START Excerpted records

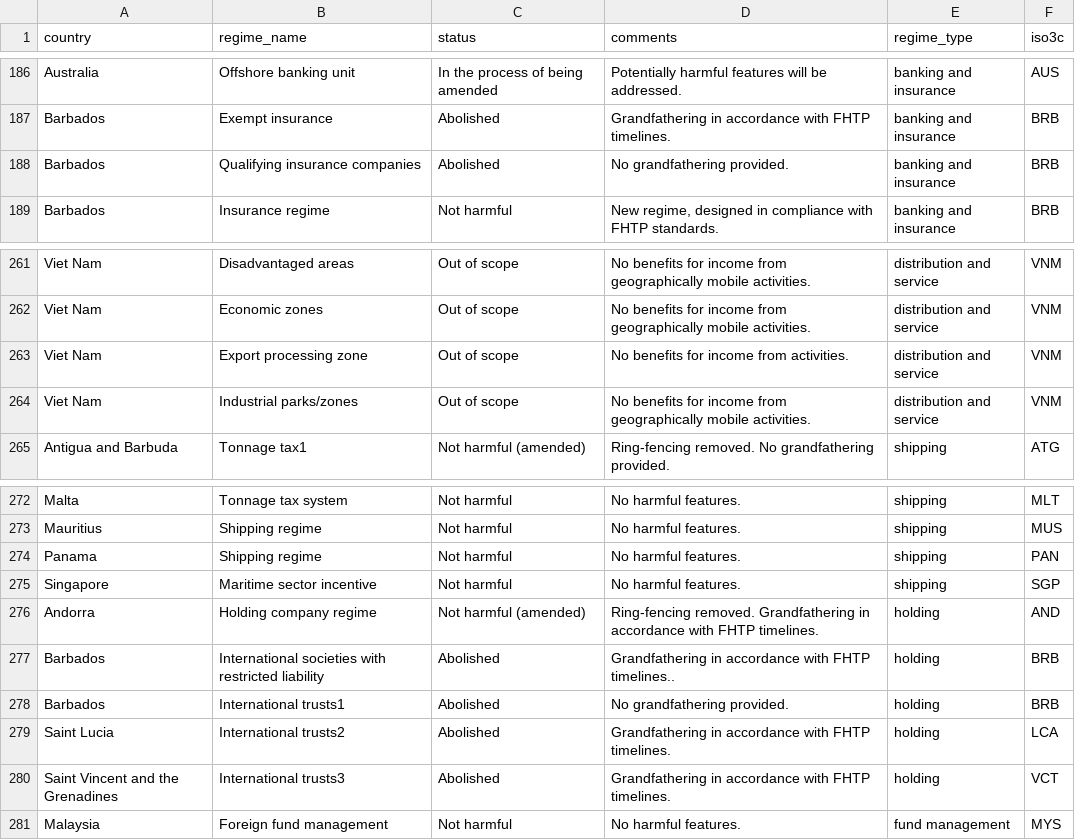
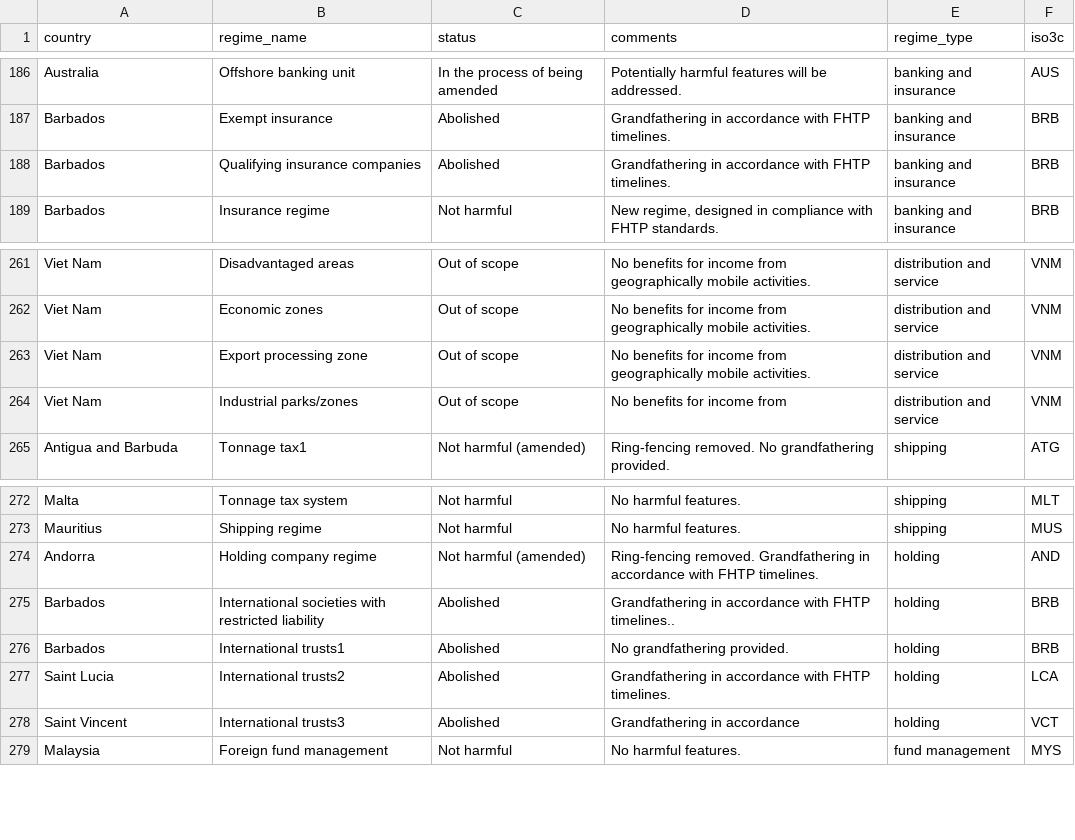
Before and after one commit to fheitmueller/sez_beps, a CSV file: data_prepared/beps_regimes_clean.csv, drawn as a sheet; only a part is shown, gaps mark what is left out.

```diff
--- a/data_prepared/beps_regimes_clean.csv
+++ b/data_prepared/beps_regimes_clean.csv
@@ -187,3 +187,3 @@ Australia;Offshore banking unit;In the process of being amended;Potentially harm
 Barbados;Exempt insurance;Abolished;Grandfathering in accordance with FHTP timelines.;banking and insurance;BRB
-Barbados;Qualifying insurance companies;Abolished;No grandfathering provided.;banking and insurance;BRB
+Barbados;Qualifying insurance companies;Abolished;Grandfathering in accordance with FHTP timelines.;banking and insurance;BRB
 Barbados;Insurance regime;Not harmful;New regime, designed in compliance with FHTP standards.;banking and insurance;BRB
@@ -262,4 +262,4 @@ Viet Nam;Disadvantaged areas;Out of scope;No benefits for income from geographic
 Viet Nam;Economic zones;Out of scope;No benefits for income from geographically mobile activities.;distribution and service;VNM
-Viet Nam;Export processing zone;Out of scope;No benefits for income from activities.;distribution and service;VNM
-Viet Nam;Industrial parks/zones;Out of scope;No benefits for income from geographically mobile activities.;distribution and service;VNM
+Viet Nam;Export processing zone;Out of scope;No benefits for income from geographically mobile activities.;distribution and service;VNM
+Viet Nam;Industrial parks/zones;Out of scope;No benefits for income from;distribution and service;VNM
 Antigua and Barbuda;Tonnage tax1;Not harmful (amended);Ring-fencing removed. No grandfathering provided.;shipping;ATG
@@ -273,4 +273,2 @@ Malta;Tonnage tax system;Not harmful;No harmful features.;shipping;MLT
 Mauritius;Shipping regime;Not harmful;No harmful features.;shipping;MUS
-Panama;Shipping regime;Not harmful;No harmful features.;shipping;PAN
-Singapore;Maritime sector incentive;Not harmful;No harmful features.;shipping;SGP
 Andorra;Holding company regime;Not harmful (amended);Ring-fencing removed. Grandfathering in accordance with FHTP timelines.;holding;AND
@@ -279,3 +277,3 @@ Barbados;International trusts1;Abolished;No grandfathering provided.;holding;BRB
 Saint Lucia;International trusts2;Abolished;Grandfathering in accordance with FHTP timelines.;holding;LCA
-Saint Vincent and the Grenadines;International trusts3;Abolished;Grandfathering in accordance with FHTP timelines.;holding;VCT
+Saint Vincent;International trusts3;Abolished;Grandfathering in accordance;holding;VCT
 Malaysia;Foreign fund management;Not harmful;No harmful features.;fund management;MYS
```
Also changed, not shown: data_created/regimes_sez_combined.csv, data_prepared/inc_frame.csv, 12 other files.
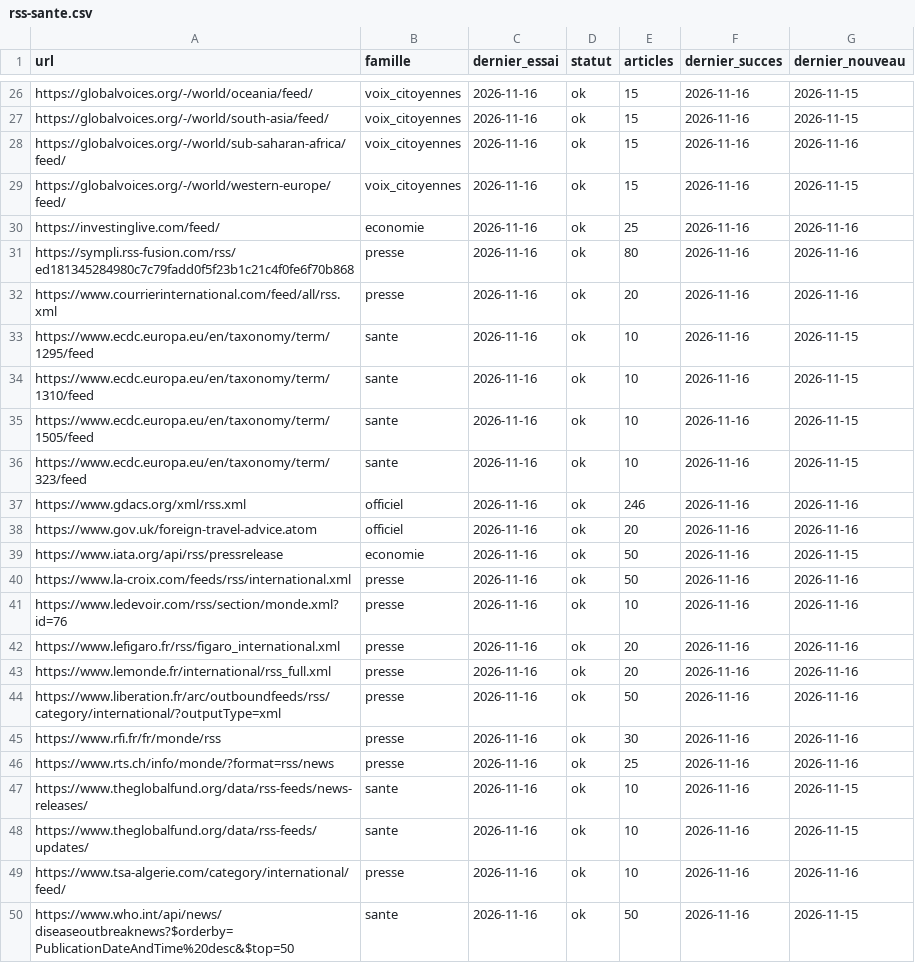
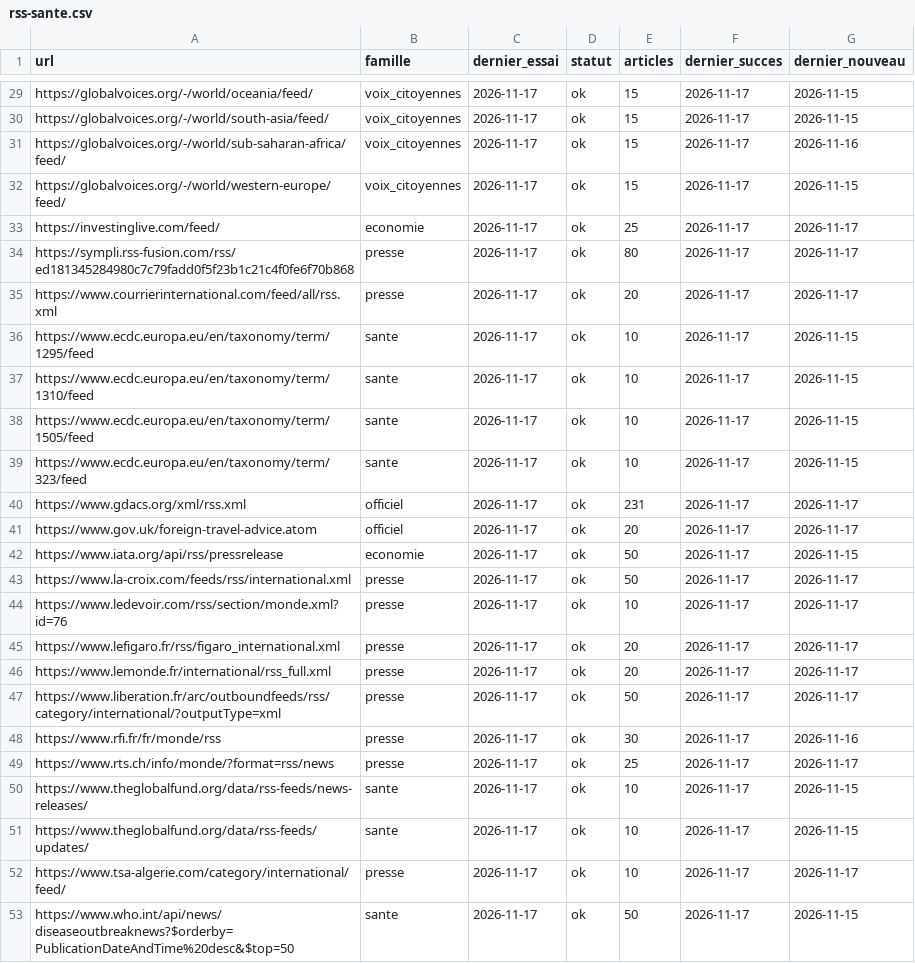
Before and after one commit to Othman-Benbrahim/metac-bot-template, a CSV file: registre/rss-sante.csv, drawn as a sheet; only a part is shown, gaps mark what is left out; addresses are those after the commit; the diff covers the shown part only; the diff names each change by its address in the sheet, - before the commit and + after, or states it on an @@ line.

```diff
--- a/registre/rss-sante.csv
+++ b/registre/rss-sante.csv
-C29:C53 (dernier_essai): 2026-11-16
+C29:C53 (dernier_essai): 2026-11-17
-F29:F53 (dernier_succes): 2026-11-16
+F29:F53 (dernier_succes): 2026-11-17
-G33:G35 (dernier_nouveau): 2026-11-16
+G33:G35 (dernier_nouveau): 2026-11-17
-E40 (articles): 246
+E40 (articles): 231
-G40:G41 (dernier_nouveau): 2026-11-16
+G40:G41 (dernier_nouveau): 2026-11-17
-G43:G47 (dernier_nouveau): 2026-11-16
+G43:G47 (dernier_nouveau): 2026-11-17
-G49 (dernier_nouveau): 2026-11-16
+G49 (dernier_nouveau): 2026-11-17
-G52 (dernier_nouveau): 2026-11-16
+G52 (dernier_nouveau): 2026-11-17
```
Also changed, not shown: 3 added rows and 58 edited cells elsewhere in this file, 5 other files.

END Excerpted records

## [Exercise instructions]
Your copy should match the records above exactly, except that it contains no pictures.

## [Response]
Before and after one commit to fheitmueller/sez_beps, a CSV file: data_prepared/beps_regimes_clean.csv, drawn as a sheet; only a part is shown, gaps mark what is left out.

```diff
--- a/data_prepared/beps_regimes_clean.csv
+++ b/data_prepared/beps_regimes_clean.csv
@@ -187,3 +187,3 @@ Australia;Offshore banking unit;In the process of being amended;Potentially harm
 Barbados;Exempt insurance;Abolished;Grandfathering in accordance with FHTP timelines.;banking and insurance;BRB
-Barbados;Qualifying insurance companies;Abolished;No grandfathering provided.;banking and insurance;BRB
+Barbados;Qualifying insurance companies;Abolished;Grandfathering in accordance with FHTP timelines.;banking and insurance;BRB
 Barbados;Insurance regime;Not harmful;New regime, designed in compliance with FHTP standards.;banking and insurance;BRB
@@ -262,4 +262,4 @@ Viet Nam;Disadvantaged areas;Out of scope;No benefits for income from geographic
 Viet Nam;Economic zones;Out of scope;No benefits for income from geographically mobile activities.;distribution and service;VNM
-Viet Nam;Export processing zone;Out of scope;No benefits for income from activities.;distribution and service;VNM
-Viet Nam;Industrial parks/zones;Out of scope;No benefits for income from geographically mobile activities.;distribution and service;VNM
+Viet Nam;Export processing zone;Out of scope;No benefits for income from geographically mobile activities.;distribution and service;VNM
+Viet Nam;Industrial parks/zones;Out of scope;No benefits for income from;distribution and service;VNM
 Antigua and Barbuda;Tonnage tax1;Not harmful (amended);Ring-fencing removed. No grandfathering provided.;shipping;ATG
@@ -273,4 +273,2 @@ Malta;Tonnage tax system;Not harmful;No harmful features.;shipping;MLT
 Mauritius;Shipping regime;Not harmful;No harmful features.;shipping;MUS
-Panama;Shipping regime;Not harmful;No harmful features.;shipping;PAN
-Singapore;Maritime sector incentive;Not harmful;No harmful features.;shipping;SGP
 Andorra;Holding company regime;Not harmful (amended);Ring-fencing removed. Grandfathering in accordance with FHTP timelines.;holding;AND
@@ -279,3 +277,3 @@ Barbados;International trusts1;Abolished;No grandfathering provided.;holding;BRB
 Saint Lucia;International trusts2;Abolished;Grandfathering in accordance with FHTP timelines.;holding;LCA
-Saint Vincent and the Grenadines;International trusts3;Abolished;Grandfathering in accordance with FHTP timelines.;holding;VCT
+Saint Vincent;International trusts3;Abolished;Grandfathering in accordance;holding;VCT
 Malaysia;Foreign fund management;Not harmful;No harmful features.;fund management;MYS
```
Also changed, not shown: data_created/regimes_sez_combined.csv, data_prepared/inc_frame.csv, 12 other files.
Before and after one commit to Othman-Benbrahim/metac-bot-template, a CSV file: registre/rss-sante.csv, drawn as a sheet; only a part is shown, gaps mark what is left out; addresses are those after the commit; the diff covers the shown part only; the diff names each change by its address in the sheet, - before the commit and + after, or states it on an @@ line.

```diff
--- a/registre/rss-sante.csv
+++ b/registre/rss-sante.csv
-C29:C53 (dernier_essai): 2026-11-16
+C29:C53 (dernier_essai): 2026-11-17
-F29:F53 (dernier_succes): 2026-11-16
+F29:F53 (dernier_succes): 2026-11-17
-G33:G35 (dernier_nouveau): 2026-11-16
+G33:G35 (dernier_nouveau): 2026-11-17
-E40 (articles): 246
+E40 (articles): 231
-G40:G41 (dernier_nouveau): 2026-11-16
+G40:G41 (dernier_nouveau): 2026-11-17
-G43:G47 (dernier_nouveau): 2026-11-16
+G43:G47 (dernier_nouveau): 2026-11-17
-G49 (dernier_nouveau): 2026-11-16
+G49 (dernier_nouveau): 2026-11-17
-G52 (dernier_nouveau): 2026-11-16
+G52 (dernier_nouveau): 2026-11-17
```
Also changed, not shown: 3 added rows and 58 edited cells elsewhere in this file, 5 other files.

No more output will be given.